Unlike LabVIEW, LabWindows/CVI is ANSI C plus a set of convenient libraries for instrumentation. It brings all the goodies of C but it also all the difficulties such as memmory management.

Last but not least, these languages are propietary and expensive, locking your development. We need a free, open source toolkit for instrumentation build using a proven, mature, cross-plataform and well-though programming language.

But ... there are a lot of drivers already available for these languages

It is true, but many of these drivers are contributed by the users themselves. If a new toolkit emerges with enough momentum, many of those users will start to contribute to it. And due to the fact that building good drivers in Lantz is much easier than doing it in any of the other language we expect that this happens quite fast.

By the way, did you know we already have some Drivers. If your instrument is not listed, let us know!

Why Python?

Python is an interpreted, general-purpose high-level programming language. It combines a clear syntax, an excelent documentation and a large and comprehensive standard library. It is an awesome glue language that allows you to call already existing code in other languages. Finally, it is available in many platforms and is free.

Isn’t Python slow?

Python is not slow. But even if it was, in instrumentation software the communication with the instrument is (by far) the rate limiting step.

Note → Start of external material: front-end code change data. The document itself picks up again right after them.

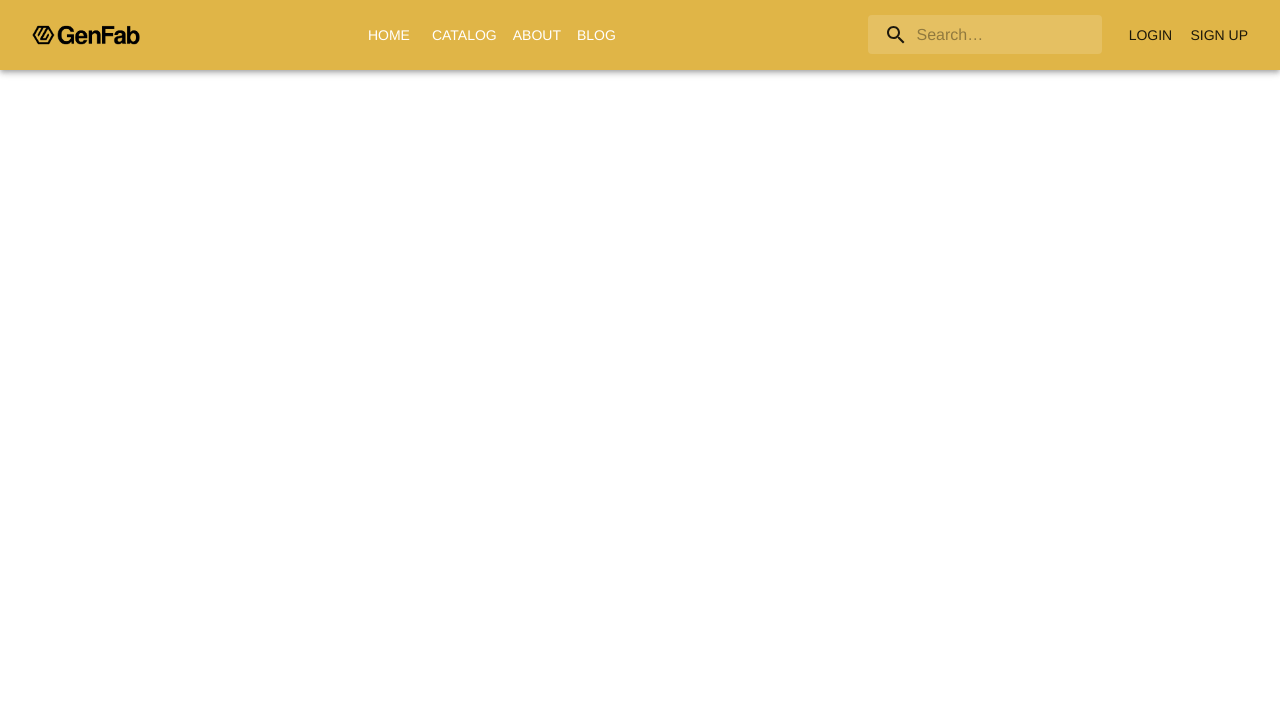
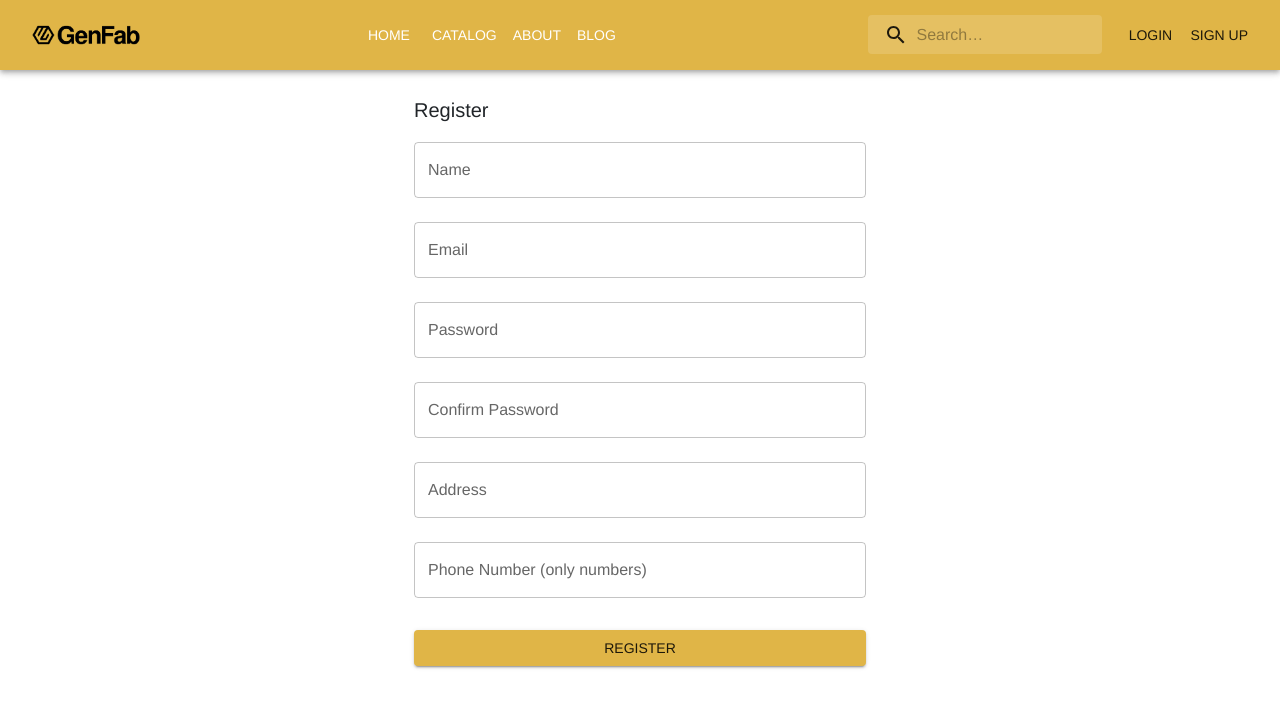
Before and after one commit to guptaarnav/FectumFrontend, a React app: page /register in a window 1280 px wide. Shown: the top 708 px of the page. Built offline with nearby package versions, Linux system fonts and the light colour scheme.

Commit message:
added login and register placeholder functionality

```diff
--- a/src/App.tsx
+++ b/src/App.tsx
@@ -10,6 +10,8 @@ import NavigationBar from './components/NavigationBar';
 import ProductDetails from './components/ProductDetails';
 import ShoppingCart from './components/cart/ShoppingCart';
 import CheckoutPage from './components/CheckoutPage';
+import LoginPage from './components/LoginPage';
+import RegisterPage from './components/RegisterPage';
 
 const theme = createTheme({
   // Define your theme here
@@ -47,6 +49,11 @@ const App: React.FC = () => {
               <Route path="/product/:productId" element={<ProductDetails />} />
               <Route path="/cart" element={<ShoppingCart />} />
               <Route path="/checkout" element={<CheckoutPage/>} />
+              <Route path="*" element={<div>404! Page not found</div>} />
+              <Route path="/about" element={<div>About Page</div>} />
+              <Route path="/blog" element={<div>Blog Page</div>} />
+              <Route path="/login" element={<LoginPage/>} />
+              <Route path="/register" element={<RegisterPage/>} />
             </Routes>
           </div>
         </Router>
--- a/src/components/LoginPage.tsx
+++ b/src/components/LoginPage.tsx
@@ -1,7 +1,95 @@
-import React from 'react';
+// Login.tsx
+import React, { useState, useContext } from 'react';
+import { TextField, Button, Box, Typography } from '@mui/material';
+import { useAppContext } from '../context/AppContext';
+import { useNavigate } from 'react-router-dom';
 
-const LoginPage: React.FC = () => {
-  return <p>Login</p>;
+const LoginPage = () => {
+  const navigate = useNavigate();
+  const [formData, setFormData] = useState({
+    name: '',
+    email: '',
+    password: ''
+  });
+  const [errors, setErrors] = useState({
+    name: '',
+    email: '',
+    password: ''
+  });
+
+  const { loginUser } = useAppContext();
+
+  const validate = () => {
+    let tempErrors = { name: '', email: '', password: '' };
+    tempErrors.name = formData.name ? '' : 'Name is required';
+    tempErrors.email = (/^[\w-.]+@([\w-]+\.)+[\w-]{2,4}$/).test(formData.email) ? '' : 'Email is not valid';
+    tempErrors.password = formData.password.length > 5 ? '' : 'Password must be at least 6 characters long';
+    setErrors(tempErrors);
+
+    return Object.values(tempErrors).every(x => x === '');
+  };
+
+  const handleInputChange = (e: React.ChangeEvent<HTMLInputElement>) => {
+    const { name, value } = e.target;
+    setFormData({ ...formData, [name]: value });
+  };
+
+  const handleSubmit = (e: React.FormEvent) => {
+    e.preventDefault();
+    if (validate()) {
+      // TODO: Submit form logic here
+      loginUser() // Call the loginUser function from context TODO: (placeholder)
+      navigate('/'); // Redirect to home page
+    }
+  };
+
+  return (
+    <Box sx={{ maxWidth: 400, m: 'auto', p: 3 }}>
+      <Typography variant="h6">Login</Typography>
+      <form noValidate onSubmit={handleSubmit}>
+        <TextField
+          fullWidth
+          margin="normal"
+          label="Name"
+          name="name"
+          value={formData.name}
+          onChange={handleInputChange}
+          error={!!errors.name}
+          helperText={errors.name}
+        />
+        <TextField
+          fullWidth
+          margin="normal"
+          label="Email"
+          name="email"
+          type="email"
+          value={formData.email}
+          onChange={handleInputChange}
+          error={!!errors.email}
+          helperText={errors.email}
+        />
+        <TextField
+          fullWidth
+          margin="normal"
+          label="Password"
+          name="password"
+          type="password"
+          value={formData.password}
+          onChange={handleInputChange}
+          error={!!errors.password}
+          helperText={errors.password}
+        />
+        <Button
+          type="submit"
+          fullWidth
+          variant="contained"
+          sx={{ mt: 3, mb: 2 }}
+        >
+          Sign In
+        </Button>
+      </form>
+    </Box>
+  );
 };
 
 export default LoginPage;
--- a/src/components/NavigationBar.tsx
+++ b/src/components/NavigationBar.tsx
@@ -170,7 +170,7 @@ const NavigationBar = () => {
               <RouterLink to="/login" style={{ color: 'inherit' }}>
                 <Button color="inherit">Login</Button>
               </RouterLink>
-              <RouterLink to="/signup" style={{ color: 'inherit' }}>
+              <RouterLink to="/register" style={{ color: 'inherit' }}>
                 <Button color="inherit">Sign Up</Button>
               </RouterLink>
             </>
--- a/src/components/RegisterPage.tsx
+++ b/src/components/RegisterPage.tsx
@@ -1,7 +1,145 @@
-import React from 'react';
+// RegisterPage.tsx
+import React, { useState } from 'react';
+import { TextField, Button, Box, Typography } from '@mui/material';
+import { useNavigate } from 'react-router-dom';
+import { useAppContext } from '../context/AppContext';
 
-const RegisterPage: React.FC = () => {
-  return <p>RegisterPage</p>;
+const RegisterPage = () => {
+  const navigate = useNavigate();
+  const { loginUser } = useAppContext();
+  const [formData, setFormData] = useState({
+    name: '',
+    email: '',
+    password: '',
+    confirmPassword: '',
+    address: '',
+    phone: ''
+  });
+  const [errors, setErrors] = useState({
+    name: '',
+    email: '',
+    password: '',
+    confirmPassword: '',
+    address: '',
+    phone: ''
+  });
+
+  const validate = () => {
+    let tempErrors = { ...errors };
+    tempErrors.name = formData.name ? '' : 'Name is required';
+    tempErrors.email = (/^[\w-.]+@([\w-]+\.)+[\w-]{2,4}$/).test(formData.email) ? '' : 'Email is not valid';
+    tempErrors.password = formData.password.length > 5 ? '' : 'Password must be at least 6 characters long';
+    tempErrors.confirmPassword = formData.confirmPassword === formData.password ? '' : 'Passwords do not match';
+    tempErrors.address = formData.address ? '' : 'Address is required';
+    tempErrors.phone = (/^\d{10}$/).test(formData.phone) ? '' : 'Phone number is invalid';
+    setErrors(tempErrors);
+
+    return Object.values(tempErrors).every(x => x === '');
+  };
+
+  const handleInputChange = (e: React.ChangeEvent<HTMLInputElement>) => {
+    const { name, value } = e.target;
+    setFormData({ ...formData, [name]: value });
+  };
+
+  const handleSubmit = (e: React.FormEvent) => {
+    e.preventDefault();
+    if (validate()) {
+      // Placeholder for form submission logic
+      console.log('Form is valid. Implement submission logic here.');
+
+      // TODO: Submit form logic here and login user
+      loginUser();
+      // Redirect or show success message
+      navigate('/');
+    }
+  };
+
+  return (
+    <Box sx={{ maxWidth: 500, m: 'auto', p: 3 }}>
+      <Typography variant="h6">Register</Typography>
+      <form noValidate onSubmit={handleSubmit}>
+        {/* Form fields with validation */}
+        {/* Name */}
+        <TextField
+          fullWidth
+          margin="normal"
+          label="Name"
+          name="name"
+          value={formData.name}
+          onChange={handleInputChange}
+          error={!!errors.name}
+          helperText={errors.name}
+        />
+        {/* Email */}
+        <TextField
+          fullWidth
+          margin="normal"
+          label="Email"
+          name="email"
+          type="email"
+          value={formData.email}
+          onChange={handleInputChange}
+          error={!!errors.email}
+          helperText={errors.email}
+        />
+        {/* Password */}
+        <TextField
+          fullWidth
+          margin="normal"
+          label="Password"
+          name="password"
+          type="password"
+          value={formData.password}
+          onChange={handleInputChange}
+          error={!!errors.password}
+          helperText={errors.password}
+        />
+        {/* Confirm Password */}
+        <TextField
+          fullWidth
+          margin="normal"
+          label="Confirm Password"
+          name="confirmPassword"
+          type="password"
+          value={formData.confirmPassword}
+          onChange={handleInputChange}
+          error={!!errors.confirmPassword}
+          helperText={errors.confirmPassword}
+        />
+        {/* Address */}
+        <TextField
+          fullWidth
+          margin="normal"
+          label="Address"
+          name="address"
+          value={formData.address}
+          onChange={handleInputChange}
+          error={!!errors.address}
+          helperText={errors.address}
+        />
+        {/* Phone Number */}
+        <TextField
+          fullWidth
+          margin="normal"
+          label="Phone Number (only numbers)"
+          name="phone"
+          value={formData.phone}
+          onChange={handleInputChange}
+          error={!!errors.phone}
+          helperText={errors.phone}
+        />
+        <Button
+          type="submit"
+          fullWidth
+          variant="contained"
+          sx={{ mt: 3, mb: 2 }}
+        >
+          Register
+        </Button>
+      </form>
+    </Box>
+  );
 };
 
 export default RegisterPage;
```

Sending a serial command that modifies the instrument function and receiving a response can easily take a few miliseconds and frequently much longer. While this might be fast in human terms, is an eternity for a computer. For this reason rapid prototyping, good coding practices and maintainability are more important for an instrumentation toolkit than speed.

But I do a lot of mathematical operations!

Slow operations such as numerical calculations are done using libraries such as NumPy and SciPy. This puts Python in the same line as Matlab and similar languages.

How do I start?

The Tutorials is a good place.

I want to help. What can I do?

Please send comments and bug reports allowing us to make the code and documentation better to the issue tracker in GitHub

If you want to contribute with code, the drivers are a good place to start. If you have a programmed a new driver o improved an existing one, let us know.

If you have been using Lantz for a while, you can also write or clarify documentation helping people to use the toolkit.

The user interface also can use some help. We aim to provide widgets for common instrumentation scenarios.

Finally, talk to us if you have an idea that can be added to the core. We aim to keep the core small, robust and easy to maintain. However, patterns that appear recurrently when we work on drivers are factored out to the core after proven right.

Take a look at the Contributing section for more information.

Where does the name comes from?

It is a tribute to friend, Maximiliano Lantz. He was passionate scientist, teacher and science popularizer. We dreamt many times about having an instrumentation software simple to be used for teaching but powerful to be used for research. I hope that this toolkit fulfills these goals.